He said the Akufo-Addo government has failed Ghanaians, prompting many to year for a return of the NDC.
According to him, the NDC stands a very good chance of recapturing power in the 2020 general elections.
He said the party believes in John Mahama as flagbearer, adding that the NPP will not be in power should elections be held today.
“We are confident in him [John Mahama]… becoming a President. There are a lot of things that can go wrong along the line, when you lose elections, it is not always a strong correlation with your acceptability or popularity, there are things that can go wrong, we have lost elections before, the 2004 election….In fact the 2000 election that we lost, 7 or 8 months after that defeat nobody could talk on radio speak on radio stations in Brong Ahafo on behalf of NDC,” Mr. Nketia said on Citi TV’s Face to Face programme.
“And even if you were driving in town, you fear to identify yourself as NDC. So we saw that the mood of the population was for a change and they got the change. Of course, it was fueled by propaganda trying to paint us as thieves… but this election , the day after our defeat when I was driving through Accra I was still being cheered.
“That is why the party [NDC] has been able to bounce back quickly, if elections were held today, the NPP won’t be in government. The story will be different,” he added.
The NDC was soundly beaten during the last elections, recording just above 44% of the total votes cast.
However, Mr. Nketia believes the outcome of the 2016 elections will not have any direct impact in next year’s elections.
He said the NDC could have rejected the results of the 2016 elections when the Electoral Commission chairperson announced that their system had been hacked.
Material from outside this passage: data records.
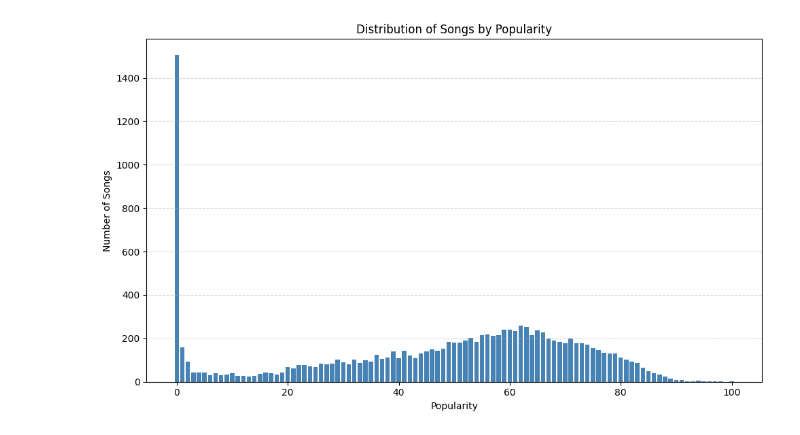
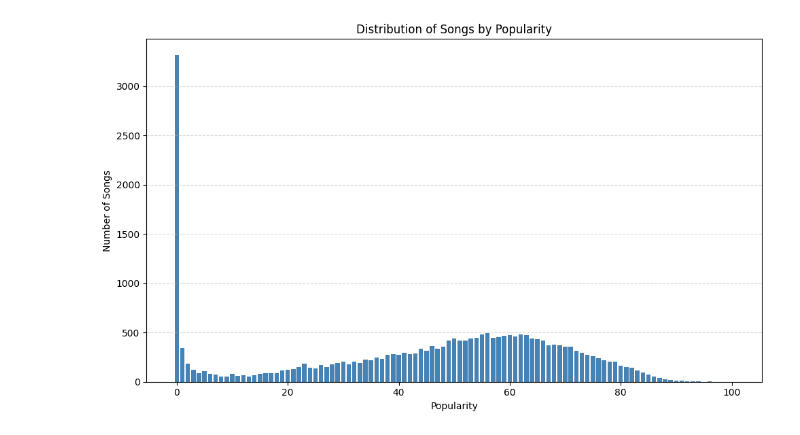
Before and after one commit to Liptee/Lyric2Popularity, a Jupyter notebook: visualization_data.ipynb, the cells around one changed output. Saved outputs shown, nothing was run; the diff lists cells and outputs as text; code cells hidden in the pictures.

```diff
--- a/visualization_data.ipynb
+++ b/visualization_data.ipynb
@@ -50,19 +34,17 @@ load_jsons_data('with_lyrics', ["popularity"])
 # %%
-# Load data (assuming a custom function)
-df = load_jsons_data('with_lyrics', ['popularity'])
-
-# Count number of songs for each popularity level
+popularity_threshold = 0
+df = load_jsons_data(DATA_DIR, ['popularity'])
+df = df[df['popularity'] >= popularity_threshold]
 popularity_counts = df['popularity'].value_counts().sort_index()
 
-# Plot
 plt.figure(figsize=(10, 6))
 plt.bar(popularity_counts.index, popularity_counts.values, color='steelblue')
 
 plt.xlabel('Popularity')
 plt.ylabel('Number of Songs')
 plt.title('Distribution of Songs by Popularity')
 plt.grid(axis='y', linestyle='--', alpha=0.5)
 plt.tight_layout()
 plt.show()
 # %% [output]
-[figure, old version]
+[figure, new version]
```
Also changed, not shown: parts of 4 cells of this notebook, 16 other files.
However, he said, the party decided to acknowledge the result and accept defeat because it put the interest of the country first.